On the field, the Florida Marlins define the concept of young talent. Off the field, this franchise is closer than it has ever been to gaining approval for a new stadium. The new ballpark is not a done deal politically, but the possibility of a baseball-only facility and the increased revenue it would produce is another factor that offers long-term hope for the Marlins.
So the future beckons. But what about the immediate future, the 2007 season? What the Marlins accomplished in 2006 offers some positive clues. A young team with baseball's lowest payroll, the Marlins were widely written off as a long-term project with little hope of success in the near future after an 11-31 start. But the young talent blossomed more quickly than expected, and the Marlins emerged as legitimate Wild Card contenders. That performance left a lasting impression.
"It was definitely my favorite season, because we overcame a lot of adversity," says starting pitcher Dontrelle Willis. "That's kind of an attribute that's not in everyone. As far as a season, 2003, because we won the World Series, was definitely a memorable year. But as far as the course of a regular season, last year, I just enjoyed how we all blossomed. We jelled together as a team and we had a good time doing it."
Their 78-84 record was impressive enough to the rest of the baseball world that their manager, Joe Girardi, won the National League Manager of the Year Award. Conflicts with team management ended Girardi's tenure in Florida after one surprisingly successful season. Lost in the general eyebrow-raising over his dismissal was the central fact of this team: It was highly competitive in 2006 and it only figured to improve with experience.
Look at the starting pitching. Willis, 25, won 22 games in 2005 and is widely and fairly regarded as one of the best young pitchers in the game. The Marlins are also fortunate to have someone with his relentlessly positive personality in a highly visible role. Anibal Sanchez, who turns 23 this week, was 10-3 with a 2.37 ERA as a starter in 2006 and broke the two-year Major League drought with a no-hitter against Arizona on Sept. 6. Scott Olsen, 23, won 12 games last season, while Ricky Nolasco, 24, won 11. Josh Johnson, 23, was 12-7 with a 3.10 ERA, although a sore right triceps has slowed his progress this spring.
There are many clubs that would envy this rotation. But there is much more to envy. Among the position players, third baseman Miguel Cabrera, 23, is already an established star. Shortstop Hanley Ramirez, 23, had a rookie season that was the stuff of dreams -- 46 doubles, 11 triples, 17 home runs, 51 stolen bases. Second baseman Dan Uggla, 26, had 27 home runs and 90 RBIs and was on the 2006 NL All-Star team.
Plus, there is a remarkably positive vibe around this club. Sunday, just a normal fielding drill in Roger Dean Stadium was conducted at a strikingly brisk, high-energy pace.
"We come in ready and willing to work every day, because we know we have enough talent to do great things," Willis says. "It's a beautiful thing to come in here knowing that the person next to you is going to work his tail off, and he expects you to, as well. I think us having success in the second half has really kind of steamrolled into this Spring Training, where everybody is eager to go out there and play baseball. How could you not come in here motivated to go out there and have fun and play baseball?

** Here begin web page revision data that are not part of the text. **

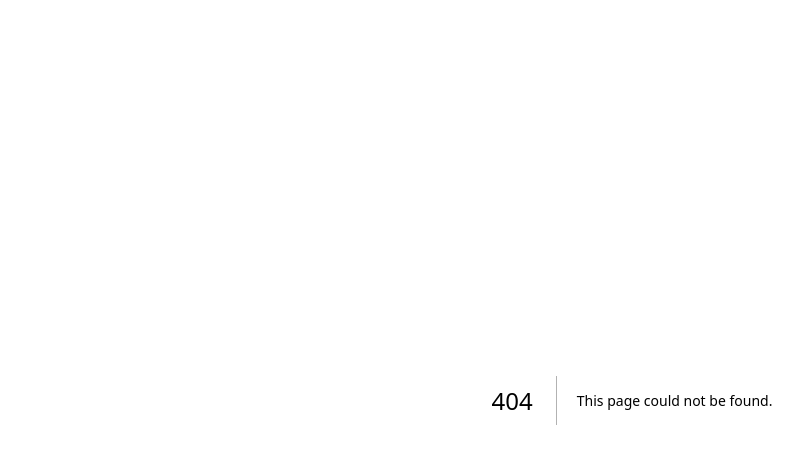
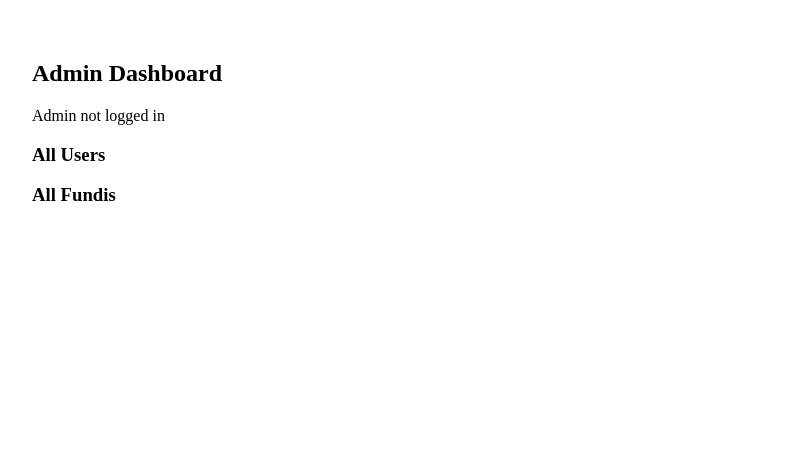
Before and after one commit to gritcoin-landing/konectfundi-frontend4, a Next.js app: page /admin in a window 1280 px wide. Before the commit this address had no page. Shown: the top 464 px of the page, without its empty margins (8-811 px from the left). Built offline with nearby package versions, Linux system fonts and the light colour scheme.

Commit message:
Create index.js

```diff
--- /dev/null
+++ b/pages/admin/index.js
@@ -0,0 +1,49 @@
+import { useEffect, useState } from 'react';
+
+export default function AdminDashboard() {
+  const [users, setUsers] = useState([]);
+  const [fundis, setFundis] = useState([]);
+  const [error, setError] = useState('');
+
+  useEffect(() => {
+    const token = localStorage.getItem('token');
+    if (!token) return setError('Admin not logged in');
+
+    // Fetch users
+    fetch(`${process.env.NEXT_PUBLIC_API_BASE_URL}/api/users`, {
+      headers: { Authorization: `Bearer ${token}` }
+    })
+      .then(res => res.json())
+      .then(data => setUsers(data))
+      .catch(() => setError('Failed to load users'));
+
+    // Fetch fundis
+    fetch(`${process.env.NEXT_PUBLIC_API_BASE_URL}/api/fundi`, {
+      headers: { Authorization: `Bearer ${token}` }
+    })
+      .then(res => res.json())
+      .then(data => setFundis(data))
+      .catch(() => setError('Failed to load fundis'));
+  }, []);
+
+  return (
+    <div style={{ padding: '2rem' }}>
+      <h2>Admin Dashboard</h2>
+      {error && <p>{error}</p>}
+
+      <h3>All Users</h3>
+      <ul>
+        {users.map((user, i) => (
+          <li key={i}>{user.name} - {user.email}</li>
+        ))}
+      </ul>
+
+      <h3>All Fundis</h3>
+      <ul>
+        {fundis.map((fundi, i) => (
+          <li key={i}>{fundi.name} - {fundi.phone}</li>
+        ))}
+      </ul>
+    </div>
+  );
+}
```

"We have a lot of love for each other. If one struggles, we all bleed. I mean that sincerely. It's fun, man. Once you know that people care about you and care about your well-being, it's just going out there and having fun from then on."
The new Marlins manager, Fredi Gonzalez, formed a positive impression of the team when he was coaching for the Atlanta Braves. What he has seen this spring has only reinforced that perception.
"What I saw on the field last year is that they played the game hard, they loved competing, they loved being around each other," Gonzalez says. "And that's the same thing I see now that I've been with them every day. They go about their business with enthusiasm, and they have fun and like each other.
"They're young, enthusiastic players. That's what I saw from across the field. You come here, working with them every day, they go through the fundamentals the same way. Everything's upbeat, a let's-get-it-done attitude."
This is still far from a push-button operation. Center field is unsettled. A new closer will have to be identified. But the Marlins believe that the idea of future success is not some hazy, distant concept.
"Listen, man, I wouldn't be here sweating my tail off and running and passing out if I didn't believe that we have a chance to do great things," Willis says. "If that's the case, then don't come. I have always believed that if you have nine guys out there who really believe, then you can do great things, like we did in '03. People are still scratching their heads about how we did that. Once I went through that, every year is a chance for us to go. And every year I've been on the team, we've made it to a playoff run until the last week. It just goes to show you that you never give up, you always believe that you can be that team."
Based on what they did in the second half of last season, based on the undeniable talent that is on this roster, it is not so far-fetched for this club to believe that the very good days are a matter of sooner rather than later. What does appear indisputable is that this team's success looks much more like an issue of when, rather than if.
Mike Bauman is a national columnist for MLB.com. This story was not subject to the approval of Major League Baseball or its clubs.